*Work task*.
Wherever the string "class" occurs in a line of these records, report that line.

(Before-and-after change records)

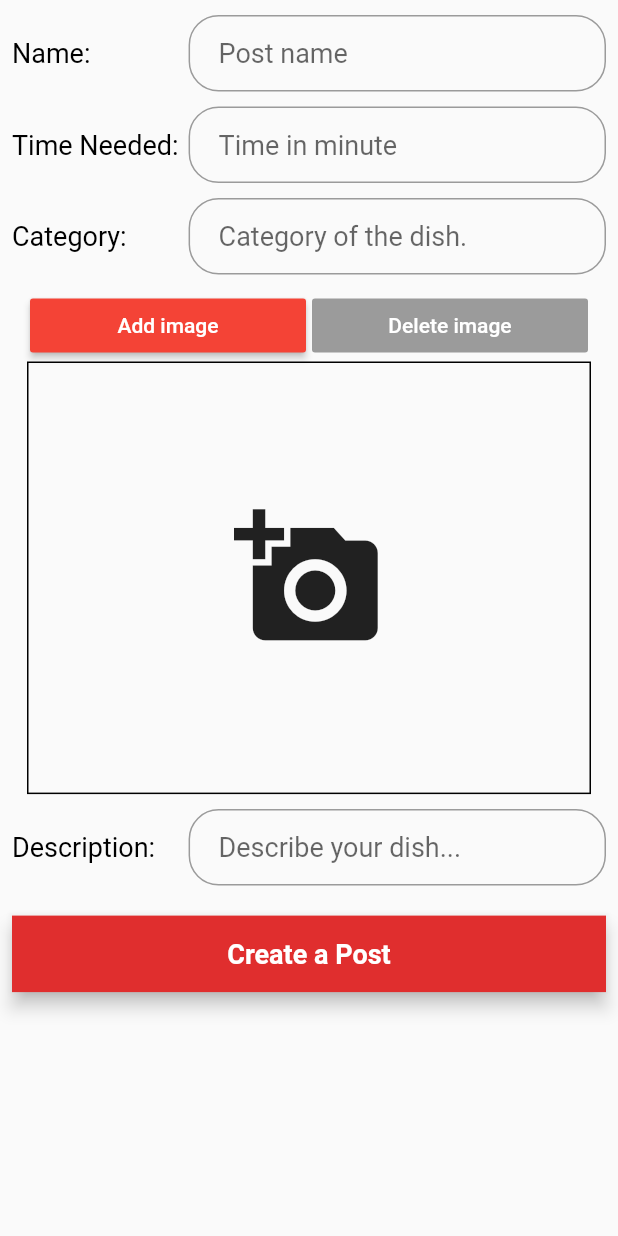
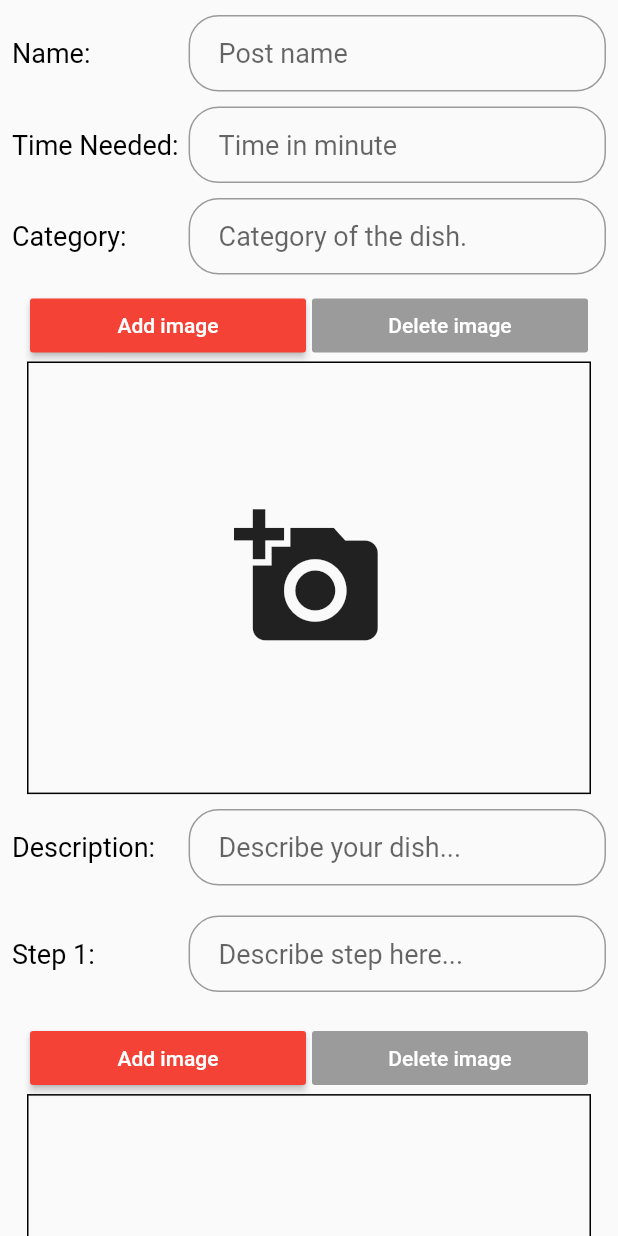
Before and after one commit to binh1298/facefood, a Flutter app: the CreatePostScreen screen opened directly, on a phone screen of 412 x 824 dp. Run offline on Flutter 3.47's test engine with Material 2 defaults, Android fonts, the phone set to English and light mode, and no system bars; our stand-ins replace firebase_storage, flutter_dotenv, flutter_secure_storage, image_picker; accounts and stored records are empty; network calls fail; Roboto replaces fonts that are missing (Montserrat).

Commit message:
insert add step

```diff
--- a/lib/screens/user/create_post.dart
+++ b/lib/screens/user/create_post.dart
@@ -1,7 +1,9 @@
 import 'package:facefood/components/button_confirm_component.dart';
+import 'package:facefood/components/button_with_icon.dart';
 import 'package:facefood/components/image_upload_component.dart';
 import 'package:facefood/components/text_from_field_rectangle_with_title.dart';
 import 'package:facefood/models/post.dart';
+import 'package:facefood/style/style.dart';
 import 'package:flutter/cupertino.dart';
 import 'package:flutter/material.dart';
 
@@ -27,7 +29,9 @@ class _CreatePostScreenState extends State<CreatePostScreen> {
                     crossAxisAlignment: CrossAxisAlignment.center,
                     mainAxisAlignment: MainAxisAlignment.center,
                     children: <Widget>[
-                      SizedBox(height: 10,),
+                      SizedBox(
+                        height: 10,
+                      ),
                       TextFormFieldRectangleWithTitle(
                         hintText: 'Post name',
                         titleText: 'Name:',
@@ -43,7 +47,9 @@ class _CreatePostScreenState extends State<CreatePostScreen> {
                           return null;
                         },
                       ),
-                      SizedBox(height: 10,),
+                      SizedBox(
+                        height: 10,
+                      ),
                       TextFormFieldRectangleWithTitle(
                         hintText: 'Time in minute',
                         titleText: 'Time Needed: ',
@@ -60,7 +66,9 @@ class _CreatePostScreenState extends State<CreatePostScreen> {
                           return null;
                         },
                       ),
-                      SizedBox(height: 10,),
+                      SizedBox(
+                        height: 10,
+                      ),
                       TextFormFieldRectangleWithTitle(
                         hintText: 'Category of the dish.',
                         titleText: 'Category:',
@@ -76,8 +84,10 @@ class _CreatePostScreenState extends State<CreatePostScreen> {
                         //   return '';
                         // },
                       ),
-                      SizedBox(height: 10,),
-                      ImageUploadComponent('posts',_post),
+                      SizedBox(
+                        height: 10,
+                      ),
+                      ImageUploadComponent('posts', _post),
                       TextFormFieldRectangleWithTitle(
                         maxLine: null,
                         hintText: 'Describe your dish...',
@@ -94,7 +104,41 @@ class _CreatePostScreenState extends State<CreatePostScreen> {
                           return null;
                         },
                       ),
-                      SizedBox(height: 20,),
+                      SizedBox(
+                        height: 20,
+                      ),
+
+                      TextFormFieldRectangleWithTitle(
+                        maxLine: null,
+                        hintText: 'Describe step here...',
+                        titleText: 'Step 1: ',
+                        onSaved: (description) {
+                          setState(() {
+                            _post.description = description;
+                          });
+                        },
+                        validator: (description) {
+                          if (description.isEmpty) {
+                            return 'Please enter description';
+                          }
+                          return null;
+                        },
+                      ),
+                      SizedBox(
+                        height: 20,
+                      ),
+                      ImageUploadComponent('posts', _post),
+                      ButtonWithIcon(
+                        onPressed: () {},
+                        label: 'Add new Step',
+                        icon: Icon(
+                          Icons.add,
+                          color: colorOnDarkBackground,
+                        ),
+                      ),
+                      SizedBox(
+                        height: 20,
+                      ),
                       ButtonConfirmComponent(
                         onPressed: () async {
                           final form = _formkey.currentState;
@@ -108,7 +152,9 @@ class _CreatePostScreenState extends State<CreatePostScreen> {
                         },
                         text: 'Create a Post',
                       ),
-                      SizedBox(height: 50,), // avoid overlap with navbar
+                      SizedBox(
+                        height: 50,
+                      ), // avoid overlap with navbar
                     ],
                   )))
         ]),
```
Also changed, not shown: lib/components/button_with_icon.dart (added, +27 -0 lines), lib/components/future_like_button.dart (+6 -2 lines).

*Expected answer*.
@@ -27,7 +29,9 @@ class _CreatePostScreenState extends State<CreatePostScreen> {
@@ -43,7 +47,9 @@ class _CreatePostScreenState extends State<CreatePostScreen> {
@@ -60,7 +66,9 @@ class _CreatePostScreenState extends State<CreatePostScreen> {
@@ -76,8 +84,10 @@ class _CreatePostScreenState extends State<CreatePostScreen> {
@@ -94,7 +104,41 @@ class _CreatePostScreenState extends State<CreatePostScreen> {
@@ -108,7 +152,9 @@ class _CreatePostScreenState extends State<CreatePostScreen> {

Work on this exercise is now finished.